    4. Most dramatic performances (including showing of films) require special fees to the copyright owner.
    5. The Ensemble Librarian for the Wanda L. Bass School of Music handles public performance rights for the school and can provide further information.
  8. § The Digital Millennium Copyright Act – The Digital Millennium Copyright Act (DMCA) prohibits circumvention of any technological measure that controls access to a work protected by copyright law. Prohibited acts include, for example, defeating the digital rights management limitations on the use of downloaded songs, descrambling the encryption that prevents copying of DVDs, or defeating password protection for any kind of copyrighted material. The DMCA also prohibits trafficking in any circumvention technology. The act establishes substantial civil and criminal penalties for such acts of circumvention. These penalties supplement the already substantial penalties for copyright infringement. In addition, the DMCA establishes notice-and-takedown procedures through which copyright holders may demand that service providers remove from their servers infringing materials posted by users. These provisions apply, for example, to services like YouTube or Facebook that permit users to share music, video, and other files. Oklahoma City University is a service provider under these provisions and will comply with them. The Office of General Counsel is the designated agent for receipt of notifications. Digital Millennium Copyright Act Contact Information:

Mary M. Jenkins
General Counsel
Oklahoma City University
2501 N. Blackwelder Avenue
Oklahoma City, OK 73106
Phone: (405) 208-5979

III. Copyright Violations

  1. Copyright infringement is the act of exercising, without permission or legal authority, one or more of the exclusive rights granted to the copyright owner under section 106 of the Copyright Act (Title 17 of the United States Code). These rights include the right to reproduce, distribute, adapt, or publicly perform or display a copyrighted work. In the file-sharing context, downloading or uploading of a copyrighted work without authority constitutes an infringement.
  2. Penalties for copyright infringement include civil and criminal penalties. In general, anyone found liable for civil copyright infringement may be ordered to pay either actual damages or "statutory" damages affixed at not less than $750 and not more than $30,000 per work infringed. For "willful" infringement, a court may award up to $150,000 per work infringed. A court can, in its discretion, also assess costs and attorneys' fees.
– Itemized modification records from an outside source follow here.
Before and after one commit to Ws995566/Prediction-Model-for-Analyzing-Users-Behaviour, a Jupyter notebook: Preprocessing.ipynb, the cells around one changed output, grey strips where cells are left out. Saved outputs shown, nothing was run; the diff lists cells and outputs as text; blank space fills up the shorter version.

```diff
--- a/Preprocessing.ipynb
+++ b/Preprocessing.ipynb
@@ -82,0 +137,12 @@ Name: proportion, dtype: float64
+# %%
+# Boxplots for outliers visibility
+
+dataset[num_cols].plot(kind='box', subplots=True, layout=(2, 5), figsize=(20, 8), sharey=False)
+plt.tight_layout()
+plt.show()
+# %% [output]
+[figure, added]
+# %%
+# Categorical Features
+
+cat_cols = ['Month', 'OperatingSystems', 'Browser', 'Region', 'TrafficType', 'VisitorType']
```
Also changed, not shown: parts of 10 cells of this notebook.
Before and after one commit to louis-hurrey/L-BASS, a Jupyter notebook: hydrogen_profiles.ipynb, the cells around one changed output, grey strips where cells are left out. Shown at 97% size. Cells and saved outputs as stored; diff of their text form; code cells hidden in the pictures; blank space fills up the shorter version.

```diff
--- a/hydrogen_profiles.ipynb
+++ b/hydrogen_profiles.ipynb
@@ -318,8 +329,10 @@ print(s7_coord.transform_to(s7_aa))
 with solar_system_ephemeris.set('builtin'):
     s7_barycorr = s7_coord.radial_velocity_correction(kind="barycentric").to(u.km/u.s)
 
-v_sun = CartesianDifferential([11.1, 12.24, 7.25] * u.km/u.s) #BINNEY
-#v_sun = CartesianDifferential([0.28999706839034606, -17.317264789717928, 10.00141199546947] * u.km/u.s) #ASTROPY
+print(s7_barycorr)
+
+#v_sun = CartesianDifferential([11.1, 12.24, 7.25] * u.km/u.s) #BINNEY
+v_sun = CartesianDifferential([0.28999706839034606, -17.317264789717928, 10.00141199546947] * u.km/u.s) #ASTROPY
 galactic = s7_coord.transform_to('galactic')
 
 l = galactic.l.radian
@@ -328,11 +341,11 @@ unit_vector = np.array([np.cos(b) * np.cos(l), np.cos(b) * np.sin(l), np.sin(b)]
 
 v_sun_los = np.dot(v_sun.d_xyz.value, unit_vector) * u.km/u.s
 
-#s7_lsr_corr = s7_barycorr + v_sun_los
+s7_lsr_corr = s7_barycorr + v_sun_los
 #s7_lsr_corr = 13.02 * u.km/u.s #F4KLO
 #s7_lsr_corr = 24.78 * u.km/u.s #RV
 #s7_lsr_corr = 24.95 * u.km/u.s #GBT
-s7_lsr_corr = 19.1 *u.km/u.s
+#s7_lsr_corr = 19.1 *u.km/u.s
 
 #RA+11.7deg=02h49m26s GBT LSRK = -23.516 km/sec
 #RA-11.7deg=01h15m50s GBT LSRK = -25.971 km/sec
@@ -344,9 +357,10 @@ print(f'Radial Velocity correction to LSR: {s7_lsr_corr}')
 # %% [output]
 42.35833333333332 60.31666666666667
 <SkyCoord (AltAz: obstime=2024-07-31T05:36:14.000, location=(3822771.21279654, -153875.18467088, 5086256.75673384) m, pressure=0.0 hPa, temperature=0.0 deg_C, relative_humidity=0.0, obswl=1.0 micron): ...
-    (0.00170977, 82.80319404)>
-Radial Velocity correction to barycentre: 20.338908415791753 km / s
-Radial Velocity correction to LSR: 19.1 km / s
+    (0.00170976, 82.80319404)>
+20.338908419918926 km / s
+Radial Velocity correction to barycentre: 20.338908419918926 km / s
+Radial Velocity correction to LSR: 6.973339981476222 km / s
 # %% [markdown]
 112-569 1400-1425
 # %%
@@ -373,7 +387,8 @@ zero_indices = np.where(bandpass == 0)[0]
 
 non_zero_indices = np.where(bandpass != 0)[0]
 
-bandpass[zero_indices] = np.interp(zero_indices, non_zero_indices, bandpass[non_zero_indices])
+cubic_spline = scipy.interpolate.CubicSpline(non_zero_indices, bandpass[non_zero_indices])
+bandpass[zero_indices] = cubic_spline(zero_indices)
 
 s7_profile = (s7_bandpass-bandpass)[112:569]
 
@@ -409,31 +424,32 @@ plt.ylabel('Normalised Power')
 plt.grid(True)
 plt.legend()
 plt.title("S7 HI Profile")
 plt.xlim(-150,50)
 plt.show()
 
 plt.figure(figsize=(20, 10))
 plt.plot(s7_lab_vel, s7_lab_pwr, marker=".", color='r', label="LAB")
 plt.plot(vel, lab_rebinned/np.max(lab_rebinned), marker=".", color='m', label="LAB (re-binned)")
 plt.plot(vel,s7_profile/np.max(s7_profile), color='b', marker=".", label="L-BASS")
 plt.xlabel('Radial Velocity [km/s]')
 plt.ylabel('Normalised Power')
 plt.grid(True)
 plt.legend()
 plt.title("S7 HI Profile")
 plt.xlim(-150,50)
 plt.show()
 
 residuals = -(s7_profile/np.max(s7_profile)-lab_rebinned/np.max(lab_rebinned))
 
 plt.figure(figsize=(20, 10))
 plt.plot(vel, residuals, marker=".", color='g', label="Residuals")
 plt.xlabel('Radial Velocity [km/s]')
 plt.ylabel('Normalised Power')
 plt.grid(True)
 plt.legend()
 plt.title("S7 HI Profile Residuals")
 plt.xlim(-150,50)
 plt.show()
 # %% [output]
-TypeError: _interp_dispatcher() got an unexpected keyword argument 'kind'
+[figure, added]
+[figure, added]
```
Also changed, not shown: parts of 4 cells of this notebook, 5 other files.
For details, see Title 17, United States Code, Sections 504, 505.
  3. Willful copyright infringement can also result in criminal penalties, including imprisonment of up to five years and fines of up to $250,000 per offense.
  4. For more information, please see the Web site of the U.S. Copyright Office at, especially their FAQ's at

Approved by Academic Council

January 6, 2012